To further fight counterfeits, in 2015 the Ugandan government had proposed the Anti-Counterfeiting Goods Bill. The Cabinet withdrew it in 2021, stating that there are other laws that can address the gap. The Bill was introduced in 2015 with the objective of combating the importation and sale of counterfeit products on the domestic market.    
“It’s clear the penalties are very low,” says Kirsten Pfeiffer, the deputy of Chief Party at Feed the Future Uganda Inclusive Agricultural Markets Activity. “The people here—the prosecutors, the legal officers, the lawyers—have limited time. We have seen lawyers such as the ACN getting interested. We hope the laws will be amended to make the penalties stronger.” 

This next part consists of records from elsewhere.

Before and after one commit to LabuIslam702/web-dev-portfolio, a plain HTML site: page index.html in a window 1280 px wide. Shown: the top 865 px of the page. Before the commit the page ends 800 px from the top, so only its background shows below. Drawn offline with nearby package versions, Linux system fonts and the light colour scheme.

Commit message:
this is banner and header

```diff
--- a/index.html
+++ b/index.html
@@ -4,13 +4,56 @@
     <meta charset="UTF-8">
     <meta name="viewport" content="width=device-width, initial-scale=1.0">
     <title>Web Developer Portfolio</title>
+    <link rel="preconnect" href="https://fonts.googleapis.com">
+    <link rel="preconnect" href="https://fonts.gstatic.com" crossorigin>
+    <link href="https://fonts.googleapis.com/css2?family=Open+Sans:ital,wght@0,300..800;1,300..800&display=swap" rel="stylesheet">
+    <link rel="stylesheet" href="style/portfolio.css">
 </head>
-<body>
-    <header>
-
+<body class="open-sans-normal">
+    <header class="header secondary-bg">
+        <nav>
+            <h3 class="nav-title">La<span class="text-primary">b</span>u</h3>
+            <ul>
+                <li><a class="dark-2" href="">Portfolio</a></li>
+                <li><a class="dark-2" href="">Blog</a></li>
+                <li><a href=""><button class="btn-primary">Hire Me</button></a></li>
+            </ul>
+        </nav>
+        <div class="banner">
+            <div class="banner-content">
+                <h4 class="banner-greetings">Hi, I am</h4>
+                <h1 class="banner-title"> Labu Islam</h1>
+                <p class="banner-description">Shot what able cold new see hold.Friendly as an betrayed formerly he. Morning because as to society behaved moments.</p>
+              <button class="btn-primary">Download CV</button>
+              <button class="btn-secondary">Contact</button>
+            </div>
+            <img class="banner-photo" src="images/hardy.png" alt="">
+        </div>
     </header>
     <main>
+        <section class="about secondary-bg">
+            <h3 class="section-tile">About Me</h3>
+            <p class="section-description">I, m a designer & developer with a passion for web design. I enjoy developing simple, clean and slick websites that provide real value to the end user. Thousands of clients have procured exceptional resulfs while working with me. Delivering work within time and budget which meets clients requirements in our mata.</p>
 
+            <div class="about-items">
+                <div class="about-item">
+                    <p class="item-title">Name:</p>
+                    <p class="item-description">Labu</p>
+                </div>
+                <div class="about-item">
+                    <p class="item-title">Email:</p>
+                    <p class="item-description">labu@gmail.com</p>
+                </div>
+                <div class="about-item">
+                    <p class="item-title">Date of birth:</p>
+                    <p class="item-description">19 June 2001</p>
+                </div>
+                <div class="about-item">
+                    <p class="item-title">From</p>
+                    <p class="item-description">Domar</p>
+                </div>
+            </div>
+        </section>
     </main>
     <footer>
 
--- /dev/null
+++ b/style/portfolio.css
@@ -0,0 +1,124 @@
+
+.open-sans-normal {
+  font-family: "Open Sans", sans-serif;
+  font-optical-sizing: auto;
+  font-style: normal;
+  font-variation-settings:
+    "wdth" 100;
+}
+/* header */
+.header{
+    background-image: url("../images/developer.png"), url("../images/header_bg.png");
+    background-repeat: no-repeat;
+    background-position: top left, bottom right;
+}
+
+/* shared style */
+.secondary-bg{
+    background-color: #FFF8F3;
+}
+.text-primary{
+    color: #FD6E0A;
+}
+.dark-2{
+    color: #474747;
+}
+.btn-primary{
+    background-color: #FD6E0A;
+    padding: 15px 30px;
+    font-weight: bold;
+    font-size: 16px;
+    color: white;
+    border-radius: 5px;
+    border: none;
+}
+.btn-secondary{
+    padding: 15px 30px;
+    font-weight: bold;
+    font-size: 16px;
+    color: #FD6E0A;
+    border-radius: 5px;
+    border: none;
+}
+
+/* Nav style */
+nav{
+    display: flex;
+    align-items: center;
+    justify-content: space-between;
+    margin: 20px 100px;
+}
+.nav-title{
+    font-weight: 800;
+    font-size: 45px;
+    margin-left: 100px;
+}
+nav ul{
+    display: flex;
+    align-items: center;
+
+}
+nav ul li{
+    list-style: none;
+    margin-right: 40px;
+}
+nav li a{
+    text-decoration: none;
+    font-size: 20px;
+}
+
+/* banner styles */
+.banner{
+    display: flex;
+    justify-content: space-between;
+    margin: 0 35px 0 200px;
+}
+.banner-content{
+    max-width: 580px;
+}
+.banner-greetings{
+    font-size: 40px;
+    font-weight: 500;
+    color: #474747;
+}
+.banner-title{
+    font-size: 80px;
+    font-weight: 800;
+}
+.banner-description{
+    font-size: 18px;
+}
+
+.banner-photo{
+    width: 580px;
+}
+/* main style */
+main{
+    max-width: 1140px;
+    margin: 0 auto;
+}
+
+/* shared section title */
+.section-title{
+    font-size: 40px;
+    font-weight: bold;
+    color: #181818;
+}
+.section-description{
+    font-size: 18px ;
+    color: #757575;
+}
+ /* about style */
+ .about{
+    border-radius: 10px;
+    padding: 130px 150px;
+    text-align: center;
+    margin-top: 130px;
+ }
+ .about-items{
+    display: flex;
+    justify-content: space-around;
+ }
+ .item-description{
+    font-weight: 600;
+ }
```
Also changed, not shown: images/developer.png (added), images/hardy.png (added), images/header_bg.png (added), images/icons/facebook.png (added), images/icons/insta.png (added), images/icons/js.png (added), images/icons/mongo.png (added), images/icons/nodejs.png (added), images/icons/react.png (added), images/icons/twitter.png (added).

Mr Muwema tells Saturday Monitor that ACN has managed “to get a prison sentence for just one person.” He further reveals that “in most cases people just pay fines and they move on.” 
Though everyone who is involved in fighting counterfeits concedes that prosecution of the counterfeiters is crucial, it is also believed that there is a need for a softer approach. When the ACN was doing its baseline survey on counterfeits in agro-inputs in the Bugisu Sub-region, the feedback they got from the farmers indicated that music and similar programming on radio could be the best way to channel the awareness messages against counterfeits. 
This is why the music competition under the “Fake is fake” campaign was rolled out targeting mainly young people who have dreams to make it in the music industry. 
“This is the first music competition that targets counterfeits,” Mr Muwema tells Saturday Monitor, adding, “Other competitions have been about love, environment, wildlife, and the like. We think through music the population will be able to understand what counterfeits are and how to fight them because they are a danger to all of us.”

Money-spinning                              industry

The counterfeiting problem is not peculiar to Uganda. The World Health Organisation (WHO), in 2021 revealed that bogus drugs are the world’s most profitable counterfeit goods, with a global market worth roughly $200 billion. It further revealed that Africa accounts for around 42 percent of the world’s cases. 
    Although it is hard to put a figure on the scale of the problem, a pharmaceutical-technology report has indicated that fake drugs for pneumonia and malaria may be killing around 250,000 children every year. Some of the drugs are poorly mass-produced or have been sold past their shelf life. In other cases, the drugs are made and circulated by criminal gangs. 
    WHO puts Africa at the epicentre of the $200 billion money-spinning industry. In March 2019 alone, WHO’s sirens went off after fake meningitis vaccines (in Niger) and fake hypertension drugs (in Cameroon) were discovered on the continent.     
   Then in August, fabricated varieties of the antibiotic Augmentin were found in Uganda and Kenya. 
Little wonder, in 2021, the National Drug Authority (NDA) said its routine monitoring, surveillance and intelligence on the quality of medical products in the Ugandan market discovered falsified Augmentin.